Social Security helps secure your financial future by providing the facts you need to make life’s important decisions.
“When you discover something that nourishes your soul and brings joy – something that truly matters – you care enough about yourself to make room for it in your life.” – Jean Bolen, M.D., psychiatrist and author
In January, we talked about the contributions pets make to our lives. However, this great reward comes with great responsibility. The cuteness of a new puppy or a kitten wears off soon and gets replaced with a sense of “another burden” to deal with. That’s why there are so many dogs and cats that are left in the shelter –– or worst-case scenario, just tossed out on some farmland.
Before starting with a pet, please research what you are getting into. Taking a few months to learn about different pet’s characteristics, the cost of healthcare and how they will fit into your lifestyle is worth every minute of your time. Visit your local shelter several times to meet with the many amazing creatures there.
Talk to the people who work there. They are passionate and dedicated pet people who can help you find a pet to fit your lifestyle. You don’t want a high-energy working breed if you’re too busy to play with them for hours every day!
I strongly believe that all children should grow up with pets.
Having a dog and a cat in the house may prevent pet allergies in later years. A pet can teach a child to be empathic, responsible, confident, have self-esteem and increase their verbal skills.
If you want a pet for your child, it is important to remember that it’s likely you will be the one who will do all the work. But by demonstrating excellent care for the pet, we can teach our children how to become a patient, responsible, kind and generous person.
I interviewed three people associated with the veterinary profession. I asked what was the earliest age they remember having their own pet, and how did they reconcile between the new cute cuddliness and the tedium of feeding and watering them, cleaning their poop, playing and walking them. Surprisingly, I got three different perspectives.

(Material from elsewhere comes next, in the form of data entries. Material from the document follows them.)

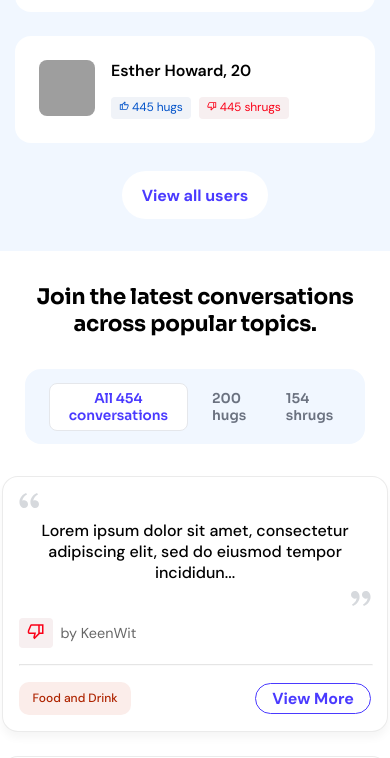
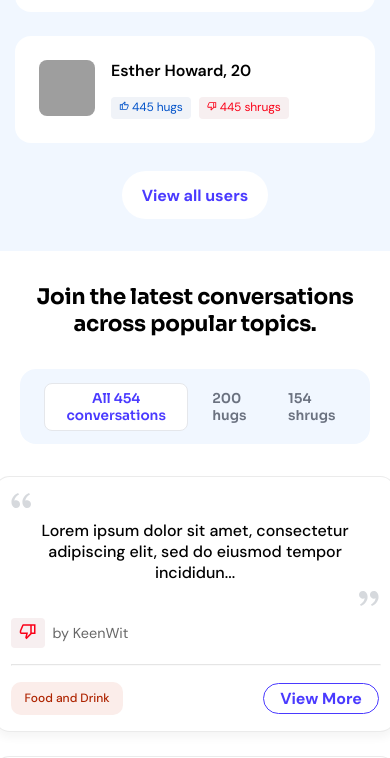
Before and after one commit to deepeshdm/HugOrShrug, a website: page index.html in a window 390 px wide. Shown: the part 1663-2421 px from the top of the page. Drawn offline with Linux system fonts and the light colour scheme; grey boxes are pictures that could not be loaded.

```diff
--- a/index.css
+++ b/index.css
@@ -306,7 +306,7 @@
         }
 
         .comment-card{
-            width: 22rem;
+            width: 90%rem !important;
         }
 
         .interest-card-list{
```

For Jana, it was the rescue mentality. She was only 6. It started with a high-strung “weiner” dog, difficult and unruly! The family would have given the dog away unless she stepped in. Even at that tender age, her “protector” instinct kicked in, she “grew up” and took responsibility to care for this dog. Now, Jana is studying to be a veterinarian.
Next, it was Morwena. When asked about this issue, she simply said, “If I eat, they eat.” So, she was driven by some inner ethics, which was very noble.

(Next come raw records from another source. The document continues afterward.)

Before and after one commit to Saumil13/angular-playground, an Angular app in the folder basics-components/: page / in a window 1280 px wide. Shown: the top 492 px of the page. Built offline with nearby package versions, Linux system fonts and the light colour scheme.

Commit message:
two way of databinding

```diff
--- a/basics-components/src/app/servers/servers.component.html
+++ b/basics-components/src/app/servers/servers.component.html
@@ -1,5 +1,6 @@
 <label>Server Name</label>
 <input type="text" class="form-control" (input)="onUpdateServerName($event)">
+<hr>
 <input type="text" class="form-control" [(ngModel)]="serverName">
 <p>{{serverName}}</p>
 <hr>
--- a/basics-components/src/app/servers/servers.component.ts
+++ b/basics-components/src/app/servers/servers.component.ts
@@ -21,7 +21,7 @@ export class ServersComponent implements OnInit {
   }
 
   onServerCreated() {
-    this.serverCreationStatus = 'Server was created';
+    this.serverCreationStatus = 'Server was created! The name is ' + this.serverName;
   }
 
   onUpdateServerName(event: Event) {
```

Then I asked Amber. She had her first pet horse when she was 12 years old. Her parents taught her the value of responsibility. She was not allowed to ride her horse until he was fed, brushed and the stall cleaned. She was taught that fun comes after you take care of things that need to be taken care of. She learned at a very young age that privileges are earned!
In the May issue, we will talk about vaccines and preventable diseases for dogs and cats.ν

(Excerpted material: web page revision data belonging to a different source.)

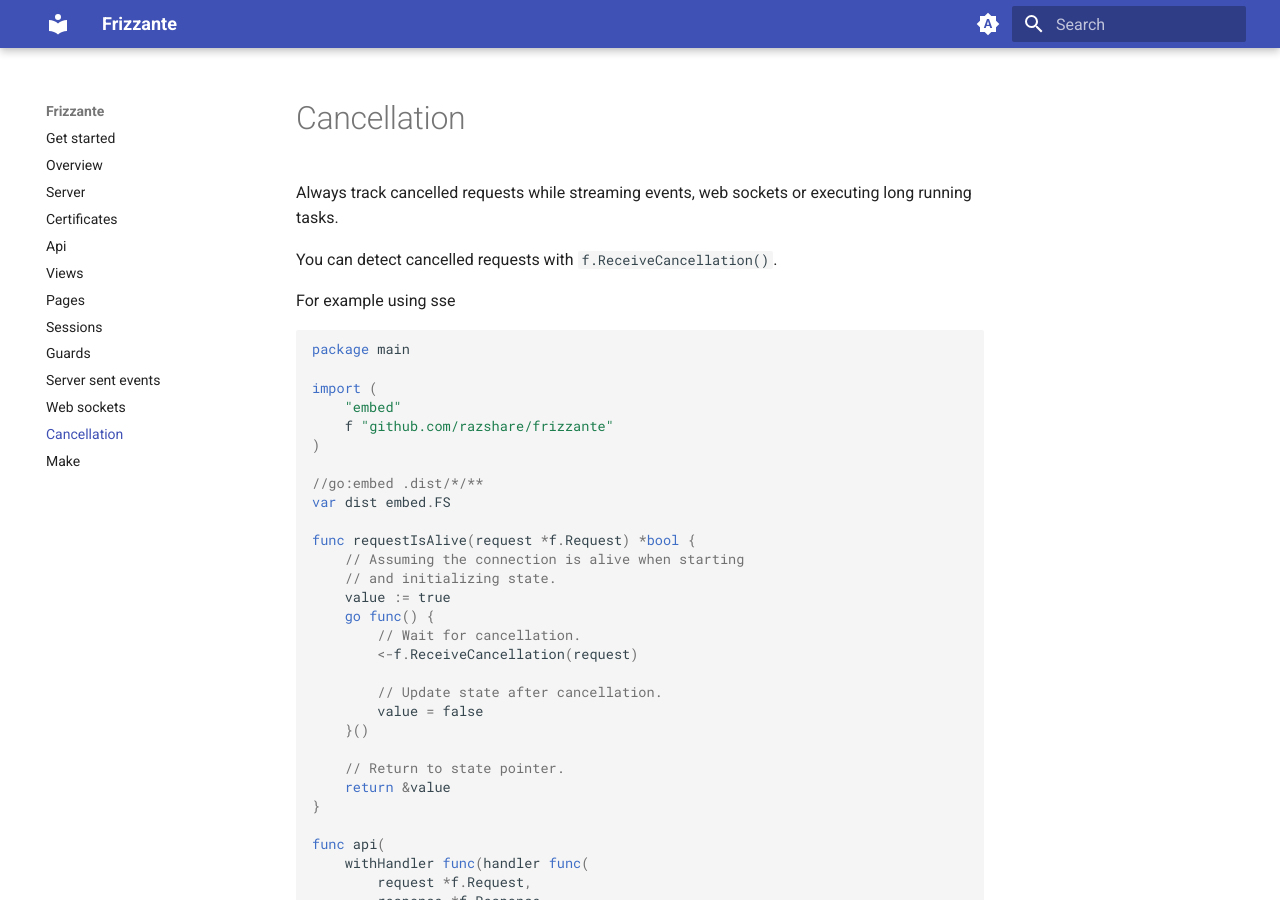
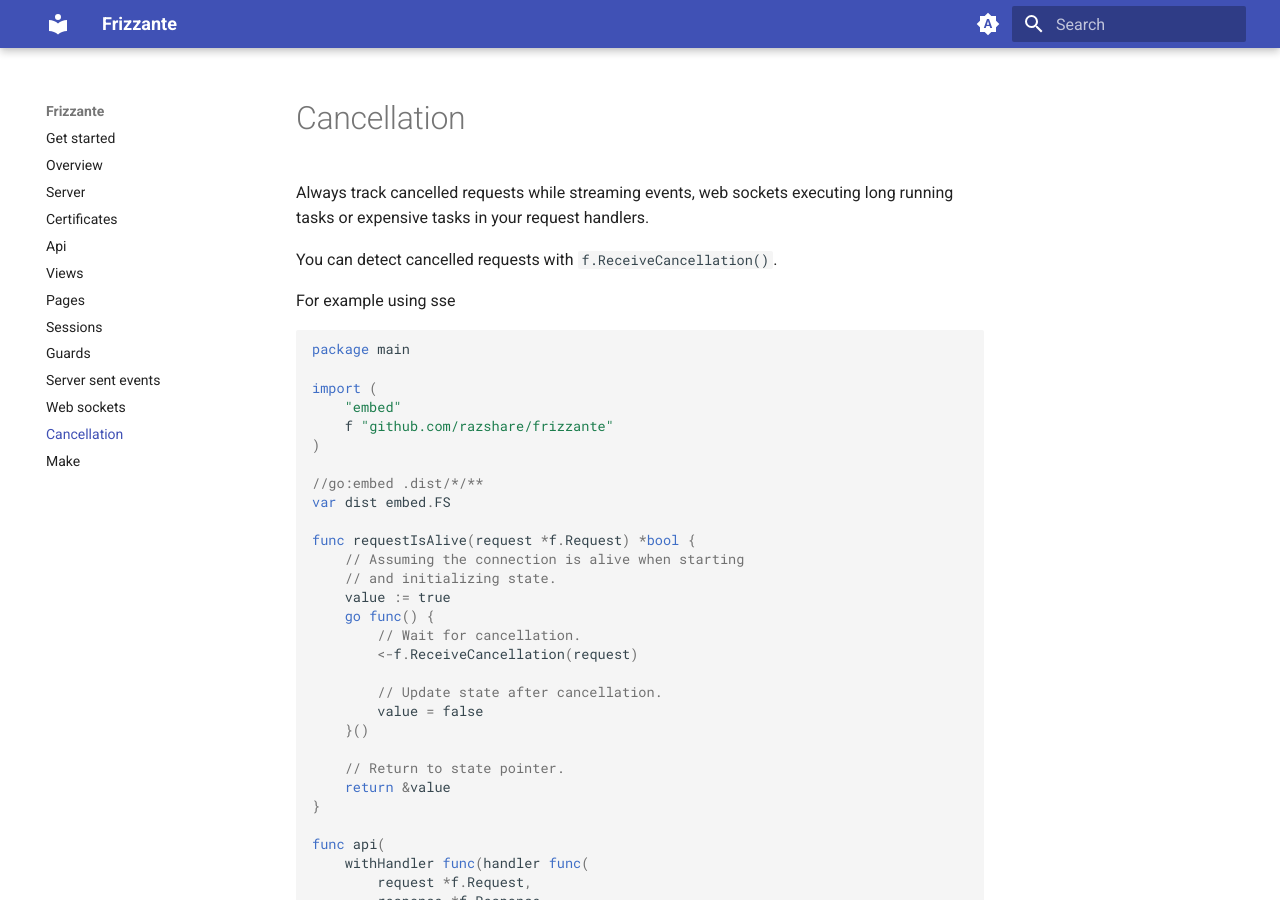
Before and after one commit to razshare/frizzante-docs, an MkDocs documentation site: the page built from docs/cancellation.md, in a window 1280 px wide and 900 px high. Built offline with MkDocs 1.6.1 and Material for MkDocs 9.7.7, drawn with Linux system fonts in a browser that asks for light colours.

Commit message:
chore(docs): updating cancellation.

```diff
--- a/docs/cancellation.md
+++ b/docs/cancellation.md
@@ -1,4 +1,4 @@
-Always track cancelled requests while streaming events, web sockets or executing long running tasks.
+Always track cancelled requests while streaming events, web sockets executing long running tasks or expensive tasks in your request handlers.
 
 You can detect cancelled requests with `f.ReceiveCancellation()`.
 
```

This column appears every other month. If you have a pet-related question of general interest, write to Dr. G at P.O. Box 687, Geraldine, AL 35974.
Goutam Mukherjee, DVM, MS, Ph.D. (Dr. G) has been a veterinarian for more than 30 years. He works part time at Grant Animal Clinic and is a member of North Alabama Electric Cooperative.